Zhao has received so much recognition for Nomadland and her other work that she’s now in charge of a Marvel blockbuster. That’s wonderful. Congratulations to her, but I hope she keeps making these small films with real people playing themselves. They are touching and lovely. They paint a portrait of America that no blockbuster will ever match.
Frances McDormand plays Fern. She’s a grieving widow in a dying town. She decides to move her home into her van and join the multitudes of Americans who live like nomads in their vans, campers, and trailers.
On the road, in campgrounds, at giant meetups, Fern begins to meet others like herself. These are real nomads, not actors. People tell their own stories, explain their own lives. Mostly Fern listens, sympathizes, helps out when she can. She works when she can find a few months or weeks of employment.
The only other name actor is David Strathairn as Dave.
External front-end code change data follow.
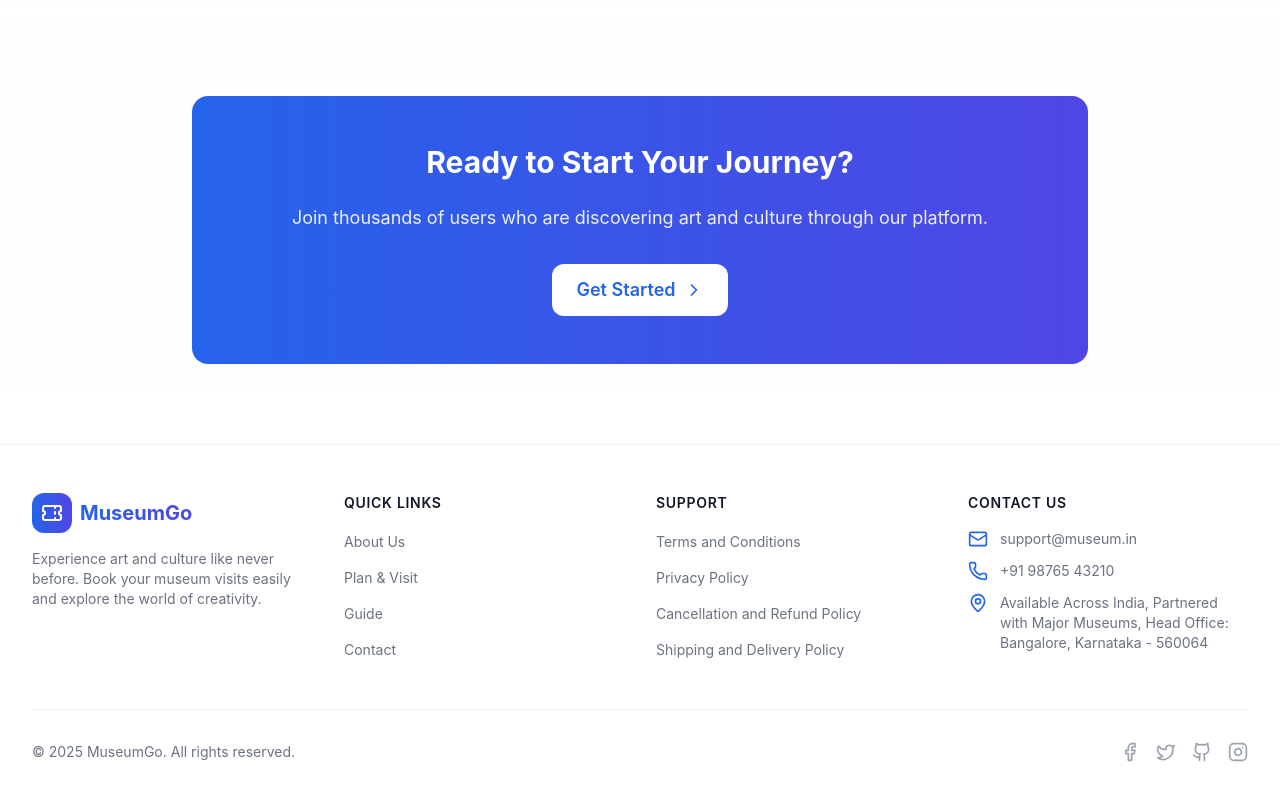
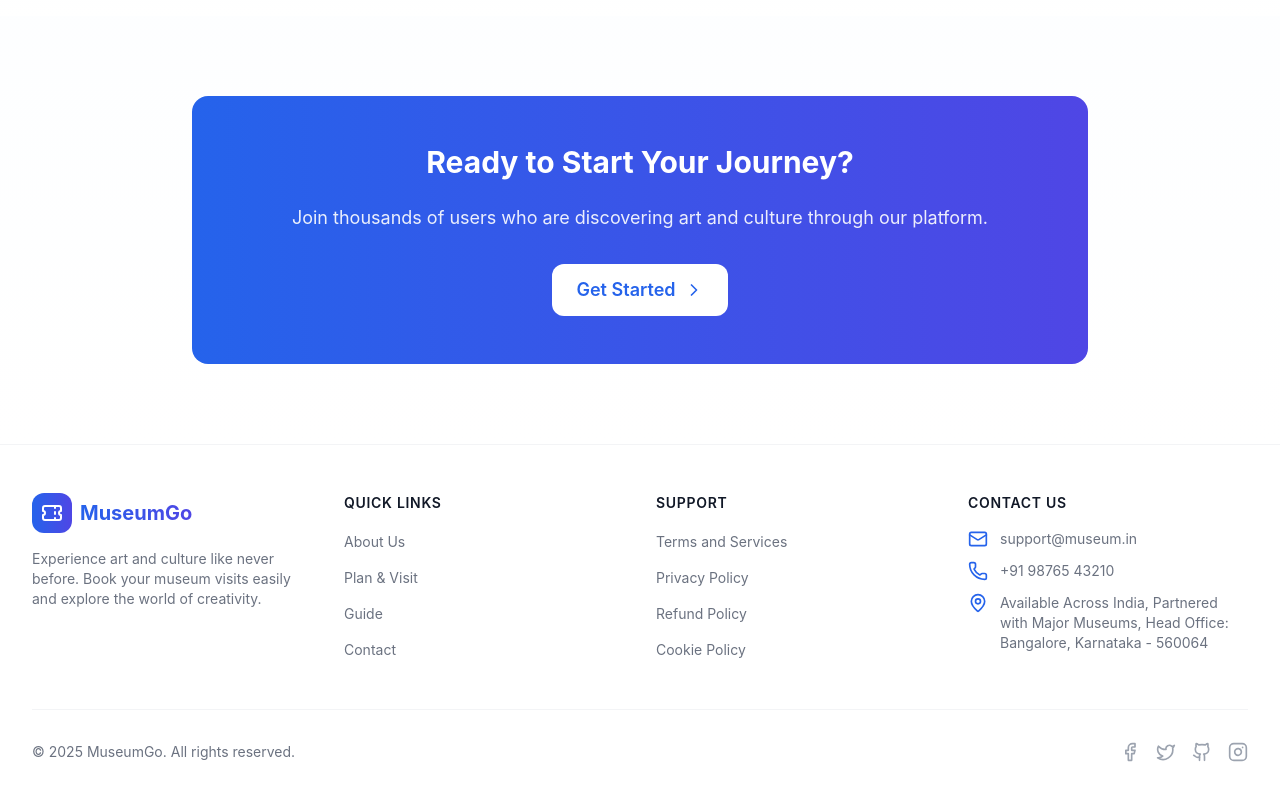
Before and after one commit to Prashanth0718/ONLINE-CHATBOT-TICKETING-SYSTEM, a React (Vite) app in the folder frontend/: page / in a window 1280 px wide. Shown: the part 3009-3809 px from the top of the page. Built offline with nearby package versions, Linux system fonts and the light colour scheme.

Commit message:
bit updated

```diff
--- a/frontend/src/App.jsx
+++ b/frontend/src/App.jsx
@@ -21,6 +21,10 @@ import "./App.css";
 import "./index.css";
 import Guide from './pages/Guide';
 import Contact from './pages/Contact';
+import PrivacyPolicy from "./pages/legal/PrivacyPolicy";
+import TermsOfService from "./pages/legal/TermsOfService";
+import RefundPolicy from "./pages/legal/RefundPolicy";
+import CookiePolicy from "./pages/legal/CookiePolicy";
 
 
 function App() {
@@ -44,6 +48,10 @@ function App() {
             <Route path="/reset-password/:token" element={<ResetPassword />} />
             <Route path="/verify/:ticketId" element={<VerifyTicket />} />
             <Route path="/contact" element={<Contact />} />
+            <Route path="/privacy-policy" element={<PrivacyPolicy />} />
+            <Route path="/terms-of-service" element={<TermsOfService />} />
+            <Route path="/refund-policy" element={<RefundPolicy />} />
+            <Route path="/cookie-policy" element={<CookiePolicy />} />
 
             {/* ✅ Protected Routes */}
             <Route element={<PrivateRoute allowedRoles={["user", "admin"]} />}>
--- a/frontend/src/components/Footer.jsx
+++ b/frontend/src/components/Footer.jsx
@@ -9,10 +9,10 @@ const navigation = {
     { name: "Contact", href: "/contact" }
   ],
   support: [
-    { name: "Terms and Conditions", href: "https://merchant.razorpay.com/policy/PxvBZpRFn3qLEU/terms" },
-    { name: "Privacy Policy", href: "https://merchant.razorpay.com/policy/PxvBZpRFn3qLEU/privacy" },
-    { name: "Cancellation and Refund Policy", href: "https://merchant.razorpay.com/policy/PxvBZpRFn3qLEU/refund" },
-    { name: "Shipping and Delivery Policy", href: "https://merchant.razorpay.com/policy/PxvBZpRFn3qLEU/shipping" },
+  { name: "Terms and Services", href: "/terms-of-service" },
+  { name: "Privacy Policy", href: "/privacy-policy" },
+  { name: "Refund Policy", href: "/refund-policy" },
+  { name: "Cookie Policy", href: "/cookie-policy" },
   ],
   social: [
     { name: "Facebook", href: "https://www.facebook.com/prashanth.sn.2003", icon: Facebook },
--- a/frontend/src/components/Navbar.jsx
+++ b/frontend/src/components/Navbar.jsx
@@ -27,6 +27,11 @@ const Navbar = () => {
     >
       <div className="max-w-7xl mx-auto px-4 sm:px-6 lg:px-8">
         <div className="flex justify-between items-center h-16">
+
+          {/* Google Translate Widget */}
+          {/* <div className="absolute top-4 right-4">
+            <div id="google_translate_element"></div>
+          </div> */}
           {/* Logo */}
           <Link
             to="/"
--- a/frontend/src/components/SignUpForm.jsx
+++ b/frontend/src/components/SignUpForm.jsx
@@ -1,6 +1,7 @@
 import React, { useState } from 'react';
 import { motion } from 'framer-motion';
 import axios from 'axios';
+import { Link } from "react-router-dom";
 import FormField from './ui/FormField';
 import PasswordField from './ui/PasswordField';
 
@@ -233,13 +234,13 @@ const SignUpForm = ({ navigate }) => {
 
         <p className="text-xs text-center text-gray-500 mt-6">
           By creating an account, you agree to our{" "}
-          <a href="#" className="text-indigo-600 hover:text-indigo-800 transition-colors">
+          <Link to="/terms-of-service" className="text-indigo-600 hover:text-indigo-800 transition-colors">
             Terms of Service
-          </a>{" "}
+          </Link>{" "}
           and{" "}
-          <a href="#" className="text-indigo-600 hover:text-indigo-800 transition-colors">
-            Privacy Policy
-          </a>
+          <Link to="/privacy-policy" className="text-indigo-600 hover:text-indigo-800 transition-colors">
+          Privacy Policy
+        </Link>
         </p>
       </form>
     </>
```
Also changed, not shown: frontend/index.html (+17 -0 lines).
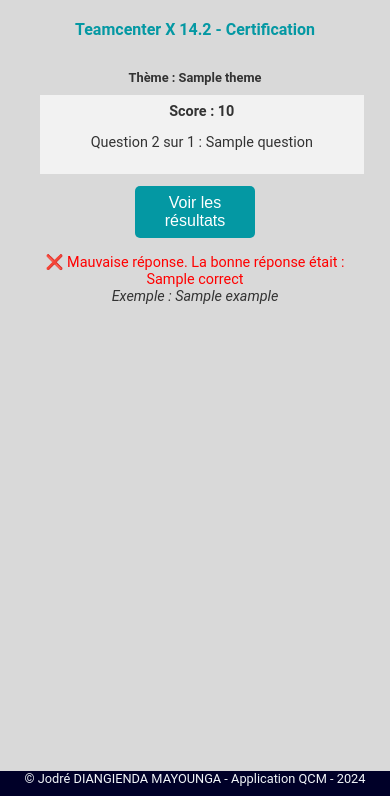
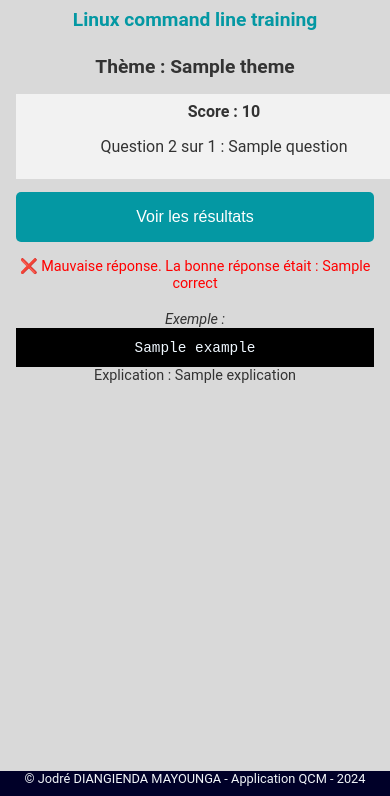
Before and after one commit to jodre-dm/qcm-template, a Flask app: template app/templates/quiz.html in a window 390 px wide; the page is wider, and only the part inside the window is pictured. Shown: the part 48-844 px from the top of that part. Run offline with Flask 3, Linux system fonts and the light colour scheme; the template is opened without the code that fills it: most values are stand-ins (such as "Sample title", 1, 10 or a date in 2020); parts of the project's set-up code (start-up, migrations or seed data) failed here and were passed over.

Commit message:
responsive for mobile

```diff
--- a/app/routes.py
+++ b/app/routes.py
@@ -7,8 +7,8 @@
 quiz_started = False
 
 # questions_path = r".\\data\\teamcenter-all-questions.json"
-questions_path = r".\\data\\devops-quiz.json"
-# questions_path = r".\\data\\devopspi_quiz_s1_fixed_50-50.json"
+# questions_path = r".\\data\\devops-quiz.json"
+questions_path = r".\\data\\devopspi_quiz_s1_fixed_50-50.json"
 
 with open(questions_path, 'r', encoding='utf8') as file:
         QUESTIONS_ORIGINAL = json.load(file)
--- a/app/static/styles.css
+++ b/app/static/styles.css
@@ -185,3 +185,37 @@
   color: whitesmoke;
   font-family: 'Courier New', Courier, monospace;
 }
+
+@media (max-width: 600px) {
+  .container {
+    padding: 8px;
+  }
+
+  .quiz-question {
+    width: 98vw;
+    padding: 2vw 2vh;
+    font-size: 1em;
+  }
+
+  .quiz-choices li {
+    margin: 2vh 0;
+    padding: 1vh;
+    font-size: 1em;
+  }
+
+  input[type="text"] {
+    font-size: 1em;
+    height: 6vh;
+    padding: 0.7em;
+  }
+
+  button[type="submit"] {
+    width: 100%;
+    font-size: 1em;
+    padding: 1em;
+  }
+
+  h1, h2 {
+    font-size: 1.2em;
+  }
+}
--- a/app/templates/base.html
+++ b/app/templates/base.html
@@ -4,7 +4,7 @@
     <meta charset="UTF-8">
     <meta name="viewport" content="width=device-width, initial-scale=1.0">
     <link rel="stylesheet" href="{{ url_for('static', filename='styles.css') }}">
-    <title>Teamcenter Certification QCM</title>
+    <title>QCM App</title>
 </head>
 <body>
     <header>
@@ -20,7 +20,7 @@
     </header>
 
     <div class="container">
-        <h1 style="color: rgb(4, 152, 163);">Teamcenter X 14.2 - Certification </h1>
+        <h1 style="color: rgb(4, 152, 163);">Linux command line training </h1>
         {% block content %}
         <!-- Contenu spécifique à chaque page -->
         {% endblock %}
--- a/app/templates/quiz.html
+++ b/app/templates/quiz.html
@@ -97,14 +97,13 @@
         <p>
             {% if is_correct %}
                 <span style="color: green;justify-content: center;margin: auto;">🎉 Bonne réponse ! {{ question['correct'] }}</span>
+            {% else %}
+                <span style="color: red;">❌ Mauvaise réponse. La bonne réponse était : {{ question['correct'] }}</span>
+            {% endif %}
                 <br>
                 <span style="font-style: italic;">Exemple : </span>
                 <span style="background-color: black;color: aliceblue; font-family: 'Courier New', Courier, monospace; padding: .8em;"> {{ question['example'] }} </span>
                 <span>Explication : {{ question['explication'] }}</span>
-            {% else %}
-                <span style="color: red;">❌ Mauvaise réponse. La bonne réponse était : {{ question['correct'] }}</span>
-                <span style="font-style: italic;">Exemple : {{ question['example'] }}</span>
-            {% endif %}
         </p>
     {% endif %}
 </div>
--- a/app/templates/result.html
+++ b/app/templates/result.html
@@ -13,7 +13,8 @@
                 {% for wrong in wrong_answers %}
                     <li>
                         <strong>{{ wrong['question'] }}</strong><br/>
-                        <!-- Votre réponse : <span style="color: rgb(173, 17, 17);">{{ wrong['user_answer'] | join(', ') }}</span><br/> -->
+                        <!-- Votre réponse : <span style="color: rgb(173, 17, 17);">{{ wrong['user_answer'] if wrong['user_answer'] is not none else '' }}
+</span><br/> -->
                         Votre réponse : <span style="color: rgb(173, 17, 17);">𐄂 {{ wrong['user_answer'] }}</span><br/>
 
                         Bonne réponse : <span style="color: darkgreen;"><strong>✔ {{ wrong['correct_answer'] }}</strong></span>
```
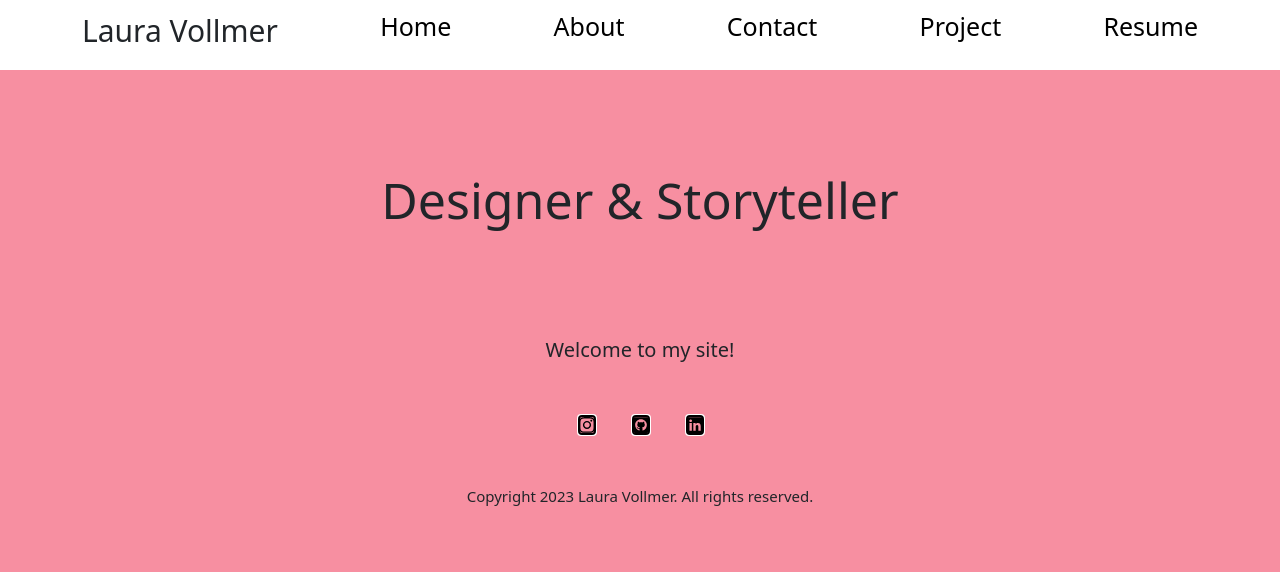
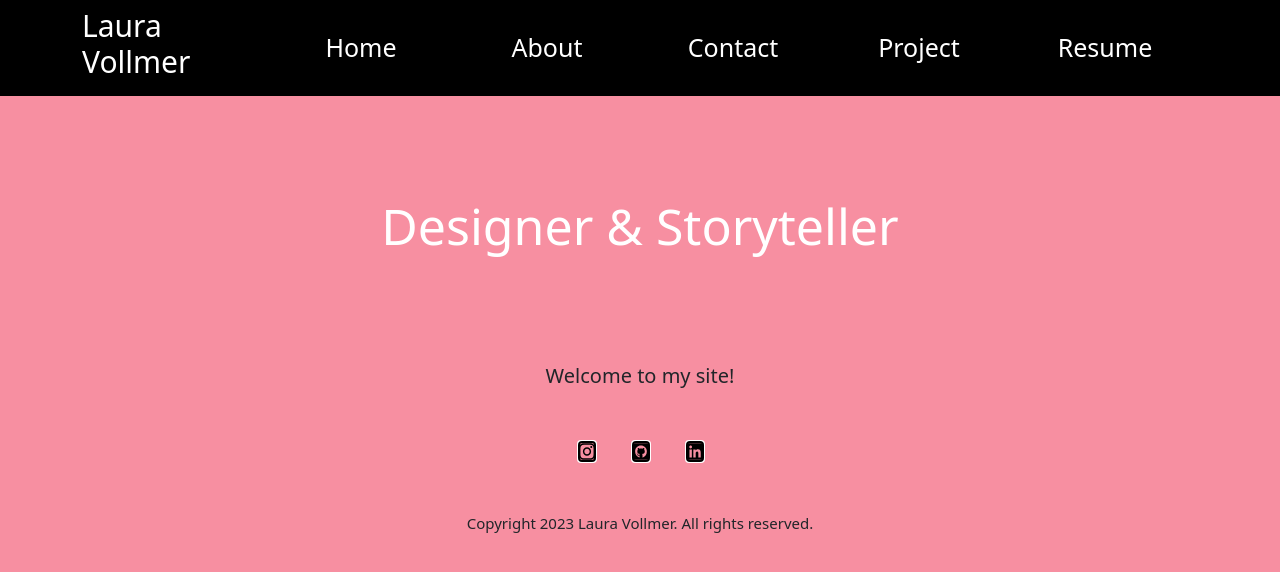
Before and after one commit to lavollmer/react-personal-website, a React (Vite) app: page / in a window 1280 px wide. Shown: the top 572 px of the page. Built offline with nearby package versions, Linux system fonts and the light colour scheme.

Commit message:
fixing navbar

```diff
--- a/src/assets/css/header.css
+++ b/src/assets/css/header.css
@@ -3,6 +3,7 @@ h1{
               flex-direction: row;
               justify-content: center;
               align-items: center;
+              color:white;
 }
 
 .navbar-container{
@@ -10,13 +11,19 @@ h1{
   flex-direction: row;
   justify-content: center;
   align-items: center;
-  background-color: white;
   width:100%;
+}
 
+div.navbar-container.container{
+    display: flex;
+      flex-direction: row;
+      justify-content: space-evenly;
+      align-items: center;
+      width: 100%;
 }
 
 .link-style {
   text-decoration: none;
-  color: black;
+  color: white;
     font-size: 25px;
 }
--- a/src/components/Header.jsx
+++ b/src/components/Header.jsx
@@ -8,36 +8,52 @@ import "../assets/css/header.css";
 //put navigation bar into header
 export default function Header() {
   const whiteBackground = {
-    backgroundColor: "white",
+    backgroundColor: "black",
     width: "100vw",
+    display: "flex",
+    flexDirection: "row",
+    justifyContent: "center",
+    alignItems: "center",
+  };
+
+  const navStyle = {
+    display: "flex",
+    flexDirection: "row",
+    justifyContent: "center",
+    alignItems: "center",
+    width: "100%",
+    margin: "0px",
+    padding: "0px",
   };
 
   return (
     <header>
       <Navbar style={whiteBackground}>
         <Container className="navbar-container">
-          <h1>Laura Vollmer</h1>
-          <ul className="navbar-links">
+          <div style={navStyle}>
+            <h1>Laura Vollmer</h1>
+          </div>
+          <ul className="navbar-links" style={navStyle}>
             <Link to="/" className="link-style">
               Home
             </Link>
           </ul>
-          <ul className="navbar-links">
+          <ul className="navbar-links" style={navStyle}>
             <Link to="/about" className="link-style">
               About
             </Link>
           </ul>
-          <ul className="navbar-links">
+          <ul className="navbar-links" style={navStyle}>
             <Link to="/contactme" className="link-style">
               Contact
             </Link>
           </ul>
-          <ul className="navbar-links">
+          <ul className="navbar-links" style={navStyle}>
             <Link to="/project" className="link-style">
               Project
             </Link>
           </ul>
-          <ul className="navbar-links">
+          <ul className="navbar-links" style={navStyle}>
             <Link to="/resume" className="link-style">
               Resume
             </Link>
```
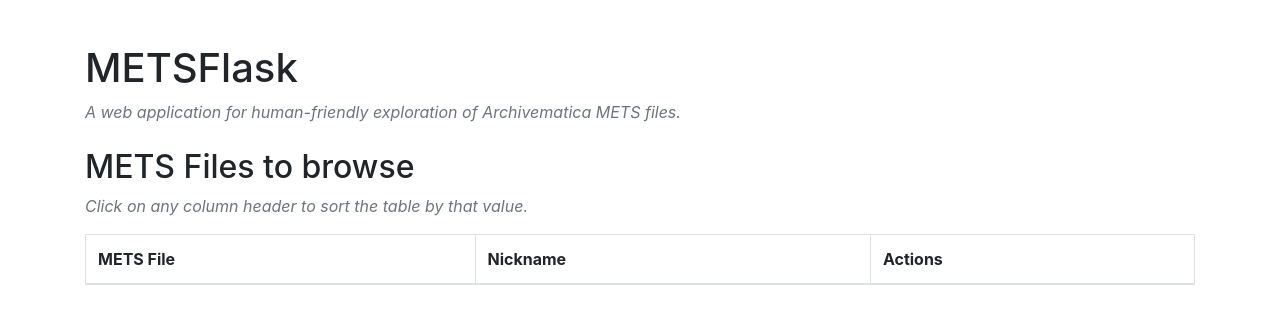
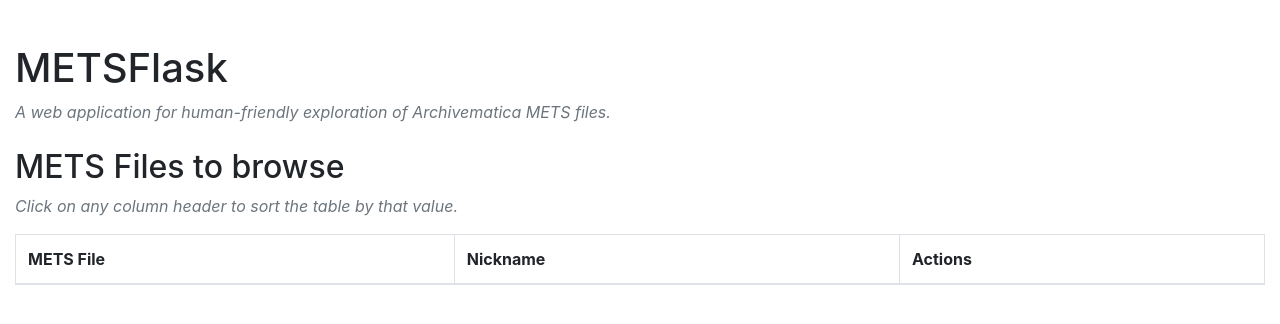
Before and after one commit to tw4l/METSFlask, a Flask app: page / in a window 1280 px wide. Shown: the part 56-380 px from the top of the page. Run offline with Flask 2, Linux system fonts and the light colour scheme; data that the repository does not hold is empty; some libraries are stand-ins or nearby versions.

Commit message:
Use full-width container

```diff
--- a/METSFlask/templates/base.html
+++ b/METSFlask/templates/base.html
@@ -22,7 +22,7 @@
     </ul>
   </div>
 </nav>
-<div class="container" style="margin-top: 20px;">
+<div class="container-fluid" style="margin-top: 20px;">
 {% block content %}{% endblock %}
 </div>
 </body>
```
Dave and Fern become friends, see each other again and again on the road. He goes to visit his son for the birth of a grandchild. Fern joins them at Thanksgiving. They have the big meal, the companionship of family. Dave asks Fern to stay, tells her he likes her and likes being around her.
Later Fern creeps down the stairs to watch Dave and his son play the piano together. Such a small, sweet moment. It undoes Fern. Perhaps it’s grief. She can’t breath. She runs from the house and sleeps in her van. In the morning she leaves before anyone is up.
Obviously, Zhao had a plan in mind for the film. She knew when to be in each place to find nomads congregating there. They drove over 7000 miles getting the story filmed. She had to get permission to film while people talked, sang, sat around a campfire, and shared tips for life on the road. But I don’t think she tried to tell anyone (except the professional actors) what to say and do. She simply prepared and focused intimately on real faces as stories came out.
The result is a warm and open-hearted look at people who live with very little and are happy doing it. It’s a life and a world that most people don’t know much about. It’s like seeing America the Beautiful unfold before you.
Here’s a peek at what you’ll see.
Nomadland is playing in theaters right now, in addition to being on Hulu. It would be especially beautiful to see on a big screen. In either case, I urge you to watch it. A visit to the @Nomadland Twitter account is fun, too.